Sen. Barack Obama on Wednesday defended Sen. Hillary Clinton for describing the House of Representatives as a "plantation," saying he felt her choice of words referred to a "consolidation of power" in Washington that squeezes out the voters.
The senator told CNN's "American Morning" he believed that Clinton was merely expressing concern that special interests play such a large role in writing legislation that "the ordinary voter and even members of Congress who aren't in the majority party don't have much input."
"There's been a consolidation of power by the Republican Congress and this White House in which, if you are the ordinary voter, you don't have access," Obama said. "... That should be a source of concern for all of us."

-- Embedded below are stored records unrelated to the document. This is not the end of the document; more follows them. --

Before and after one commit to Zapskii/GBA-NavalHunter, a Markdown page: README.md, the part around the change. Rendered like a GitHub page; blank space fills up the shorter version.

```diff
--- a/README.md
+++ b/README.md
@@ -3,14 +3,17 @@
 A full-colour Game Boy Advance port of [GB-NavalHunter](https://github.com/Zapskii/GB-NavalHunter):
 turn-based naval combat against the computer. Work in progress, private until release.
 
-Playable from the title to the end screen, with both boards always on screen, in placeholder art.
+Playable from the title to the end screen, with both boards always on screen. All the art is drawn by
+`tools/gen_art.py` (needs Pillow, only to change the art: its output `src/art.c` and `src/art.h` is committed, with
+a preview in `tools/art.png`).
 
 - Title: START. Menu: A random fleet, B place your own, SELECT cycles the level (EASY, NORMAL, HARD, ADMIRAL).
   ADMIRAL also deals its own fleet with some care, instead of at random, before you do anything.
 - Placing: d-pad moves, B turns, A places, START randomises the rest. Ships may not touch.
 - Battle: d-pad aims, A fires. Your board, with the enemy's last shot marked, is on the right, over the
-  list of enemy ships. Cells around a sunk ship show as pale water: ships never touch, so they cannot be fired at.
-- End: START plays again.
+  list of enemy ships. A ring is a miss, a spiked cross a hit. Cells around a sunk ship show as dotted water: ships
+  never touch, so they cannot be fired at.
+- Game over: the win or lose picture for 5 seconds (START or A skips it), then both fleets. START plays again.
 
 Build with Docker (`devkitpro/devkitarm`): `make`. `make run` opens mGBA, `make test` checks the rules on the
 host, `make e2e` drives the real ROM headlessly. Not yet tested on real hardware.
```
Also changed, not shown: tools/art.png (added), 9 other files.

First lady Laura Bush, en route home from a visit to West Africa, criticized Clinton.
"It think it's ridiculous — it's a ridiculous comment," Mrs. Bush told reporters when asked about the senator's remark.
Obama, D-Ill., also told ABC's "Good Morning America" that under GOP control in Washington, "what one has seen is the further concentration of power around a very narrow agenda that advantages the most powerful."
Clinton, D-N.Y., who is seeking re-election this year and is a potential presidential candidate in 2008, said during a Martin Luther King Day event in Harlem this week that the House "has been run like a plantation," in that "nobody with a contrary view has had a chance to present legislation, to make an argument, to be heard."
Obama also said New Orleans Mayor Ray Nagin was correct to apologize for suggesting that the hurricane-ravaged city would be majority black again because "it's the way God wants it to be."
"If I'm the mayor of New Orleans, I want everybody to come back," said Obama, the Senate's only black member.